[Start of section]

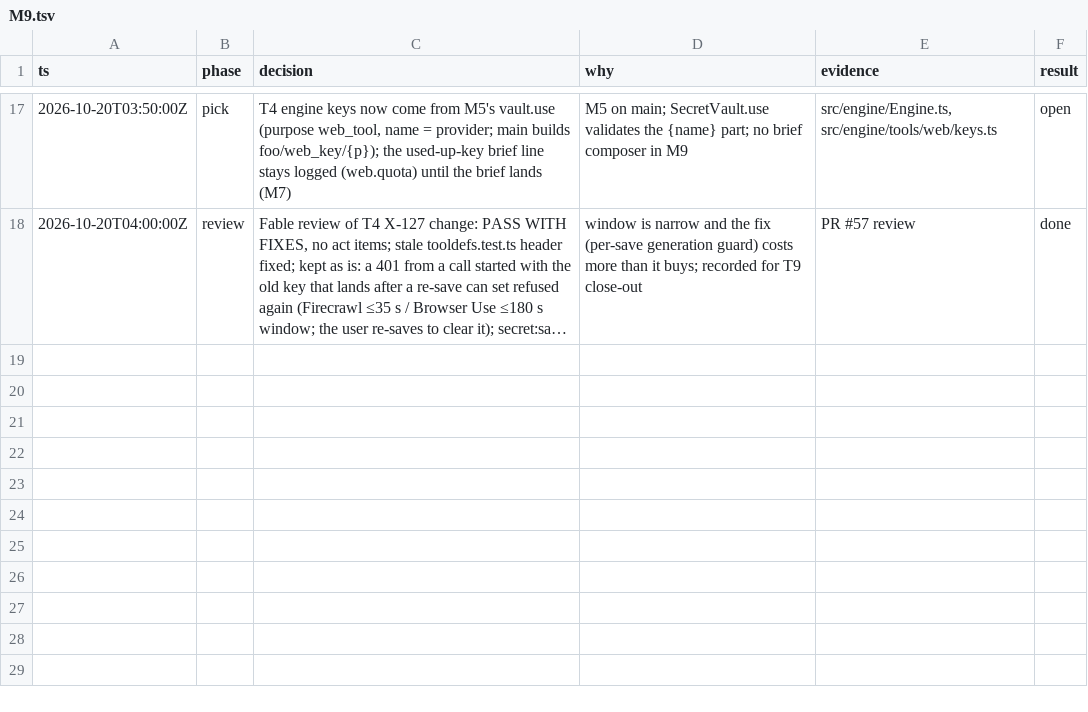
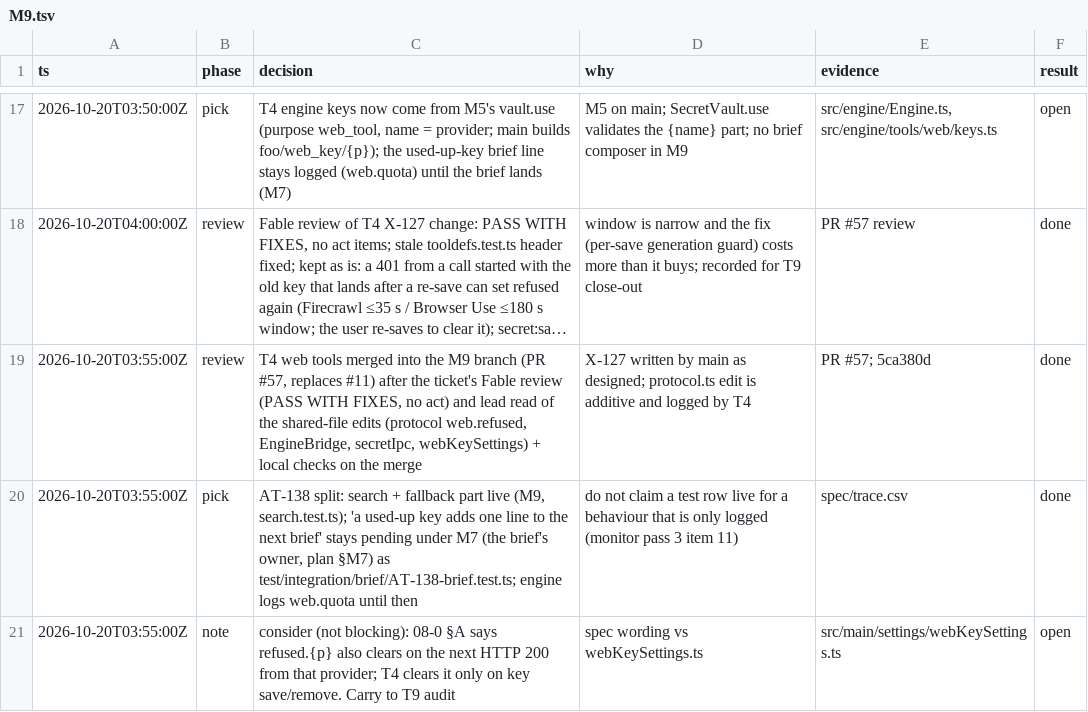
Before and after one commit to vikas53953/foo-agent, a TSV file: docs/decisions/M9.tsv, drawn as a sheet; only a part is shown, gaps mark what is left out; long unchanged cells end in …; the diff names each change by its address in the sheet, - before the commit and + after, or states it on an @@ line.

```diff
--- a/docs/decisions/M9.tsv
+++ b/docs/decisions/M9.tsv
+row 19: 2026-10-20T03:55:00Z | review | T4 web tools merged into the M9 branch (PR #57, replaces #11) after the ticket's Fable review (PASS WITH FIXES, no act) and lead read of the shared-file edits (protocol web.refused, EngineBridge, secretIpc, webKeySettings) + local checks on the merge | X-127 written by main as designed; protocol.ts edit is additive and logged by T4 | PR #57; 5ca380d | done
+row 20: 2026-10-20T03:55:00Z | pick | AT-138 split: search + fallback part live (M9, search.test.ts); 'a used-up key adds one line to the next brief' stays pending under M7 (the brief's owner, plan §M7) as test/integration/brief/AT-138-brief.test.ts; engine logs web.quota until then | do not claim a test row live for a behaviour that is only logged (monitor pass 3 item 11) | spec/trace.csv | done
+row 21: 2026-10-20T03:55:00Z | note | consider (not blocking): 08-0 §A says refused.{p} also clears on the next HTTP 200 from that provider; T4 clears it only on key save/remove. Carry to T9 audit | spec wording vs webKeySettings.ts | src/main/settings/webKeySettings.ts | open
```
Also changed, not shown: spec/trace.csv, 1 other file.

[End of section]
[Start of section]

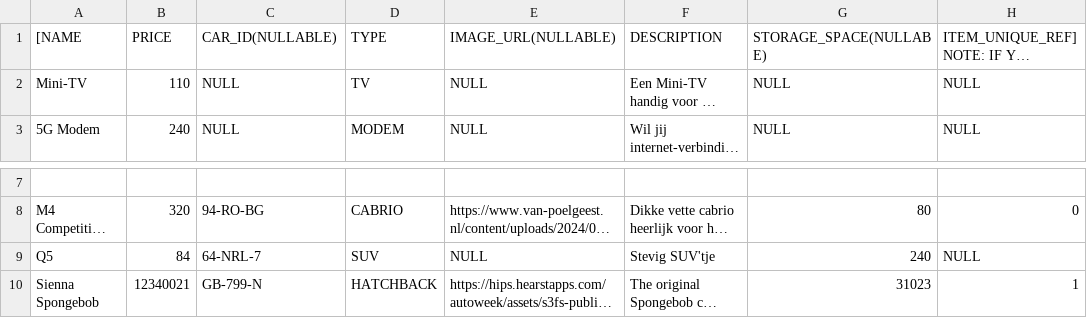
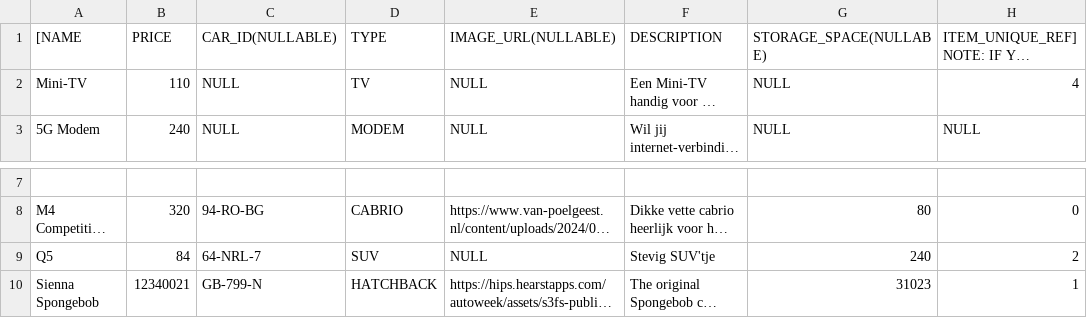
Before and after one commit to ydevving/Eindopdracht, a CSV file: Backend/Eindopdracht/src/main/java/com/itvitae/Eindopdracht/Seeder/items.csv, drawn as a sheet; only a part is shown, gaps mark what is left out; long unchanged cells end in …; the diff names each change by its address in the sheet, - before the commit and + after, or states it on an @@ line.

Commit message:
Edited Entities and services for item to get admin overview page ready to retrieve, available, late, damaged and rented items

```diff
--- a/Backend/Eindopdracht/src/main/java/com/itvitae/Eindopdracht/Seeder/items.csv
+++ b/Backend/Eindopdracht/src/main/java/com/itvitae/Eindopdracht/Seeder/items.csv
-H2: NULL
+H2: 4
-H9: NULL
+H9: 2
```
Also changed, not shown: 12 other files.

[End of section]

* WHAT YOU HAVE TO DO *
Wherever the word "items" turns up in the records, copy out the line it is on.

* RESULT *
Before and after one commit to ydevving/Eindopdracht, a CSV file: Backend/Eindopdracht/src/main/java/com/itvitae/Eindopdracht/Seeder/items.csv, drawn as a sheet; only a part is shown, gaps mark what is left out; long unchanged cells end in …; the diff names each change by its address in the sheet, - before the commit and + after, or states it on an @@ line.
Edited Entities and services for item to get admin overview page ready to retrieve, available, late, damaged and rented items
--- a/Backend/Eindopdracht/src/main/java/com/itvitae/Eindopdracht/Seeder/items.csv
+++ b/Backend/Eindopdracht/src/main/java/com/itvitae/Eindopdracht/Seeder/items.csv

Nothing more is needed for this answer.